__Listed records__.
#####
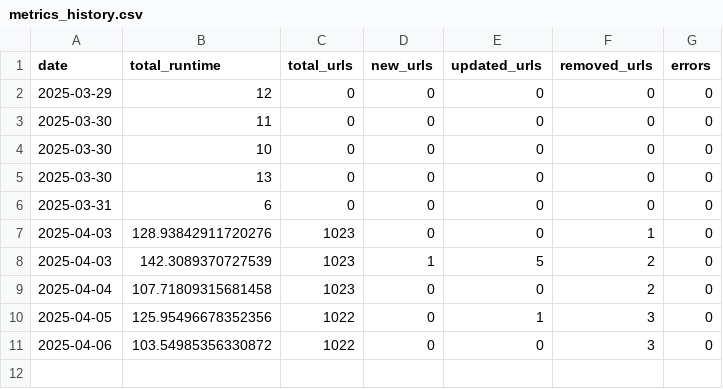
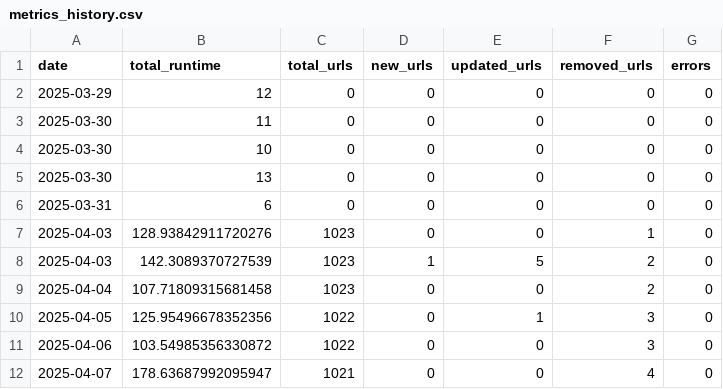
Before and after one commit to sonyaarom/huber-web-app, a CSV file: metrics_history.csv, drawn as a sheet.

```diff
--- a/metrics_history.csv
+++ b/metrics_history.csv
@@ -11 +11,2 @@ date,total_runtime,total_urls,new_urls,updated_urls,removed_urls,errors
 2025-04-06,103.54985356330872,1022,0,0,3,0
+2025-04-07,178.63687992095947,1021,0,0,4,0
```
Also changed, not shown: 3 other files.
#####
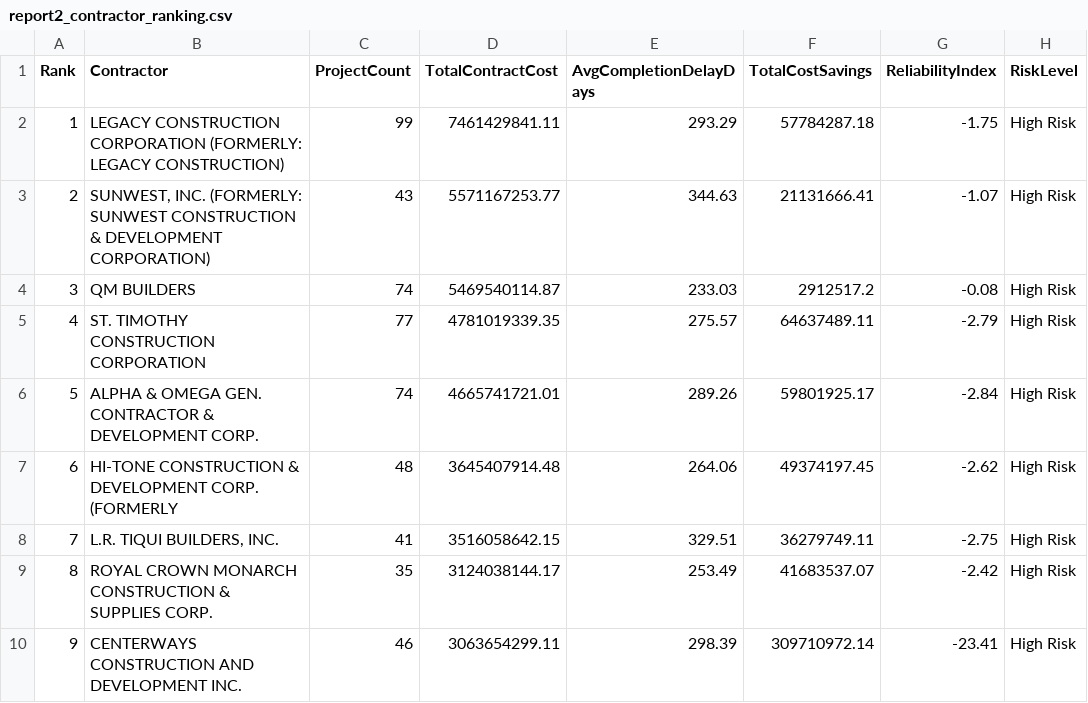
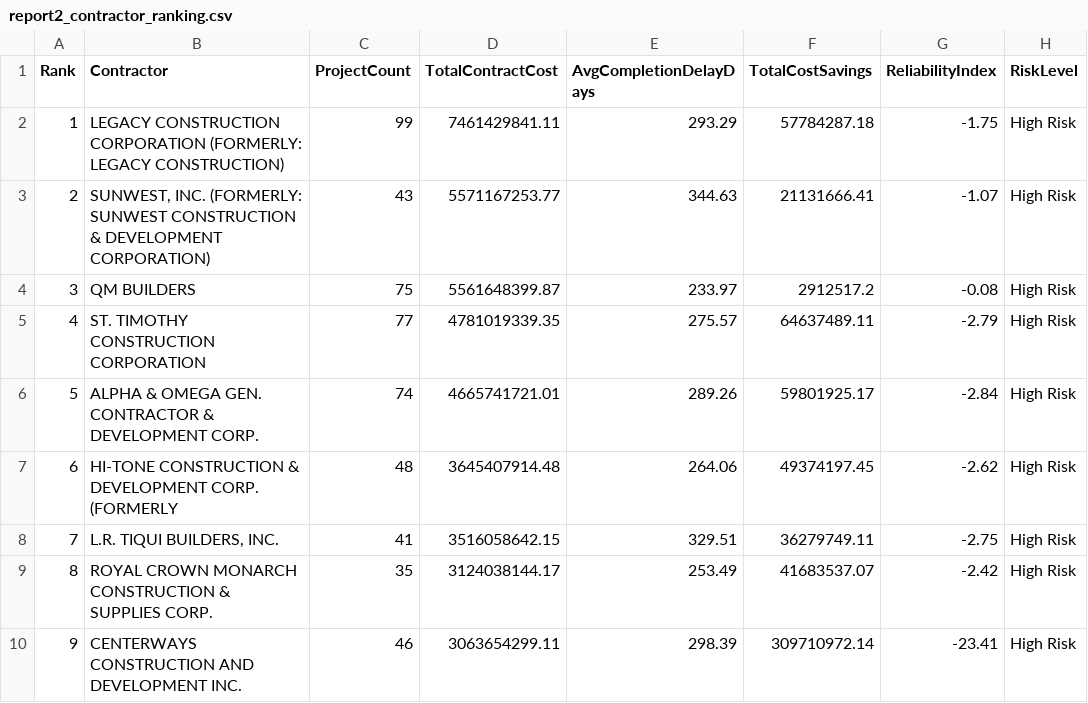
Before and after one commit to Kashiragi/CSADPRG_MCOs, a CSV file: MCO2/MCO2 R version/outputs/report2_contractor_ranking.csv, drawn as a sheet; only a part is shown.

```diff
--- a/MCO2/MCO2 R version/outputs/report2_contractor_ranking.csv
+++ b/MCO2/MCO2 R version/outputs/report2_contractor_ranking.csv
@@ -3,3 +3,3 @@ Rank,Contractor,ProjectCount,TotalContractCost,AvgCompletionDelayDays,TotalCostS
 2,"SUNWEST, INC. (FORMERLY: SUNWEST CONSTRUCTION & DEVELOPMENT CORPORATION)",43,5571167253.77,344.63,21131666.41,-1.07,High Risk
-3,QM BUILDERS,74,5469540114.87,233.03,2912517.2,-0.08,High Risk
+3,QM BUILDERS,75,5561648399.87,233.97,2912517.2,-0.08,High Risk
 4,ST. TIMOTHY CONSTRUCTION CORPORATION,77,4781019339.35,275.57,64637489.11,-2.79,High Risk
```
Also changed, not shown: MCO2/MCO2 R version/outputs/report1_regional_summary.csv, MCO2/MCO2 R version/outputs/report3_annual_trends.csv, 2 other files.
#####
__Task description__. Using the entries above, give again exactly the lines from the line holding "Before and after one commit to sonyaarom/huber-web-app, a" through the line holding "Also changed, not shown: 3 other files.". Include both end lines and nothing else.

__Solution for this task__.
Before and after one commit to sonyaarom/huber-web-app, a CSV file: metrics_history.csv, drawn as a sheet.

```diff
--- a/metrics_history.csv
+++ b/metrics_history.csv
@@ -11 +11,2 @@ date,total_runtime,total_urls,new_urls,updated_urls,removed_urls,errors
 2025-04-06,103.54985356330872,1022,0,0,3,0
+2025-04-07,178.63687992095947,1021,0,0,4,0
```
Also changed, not shown: 3 other files.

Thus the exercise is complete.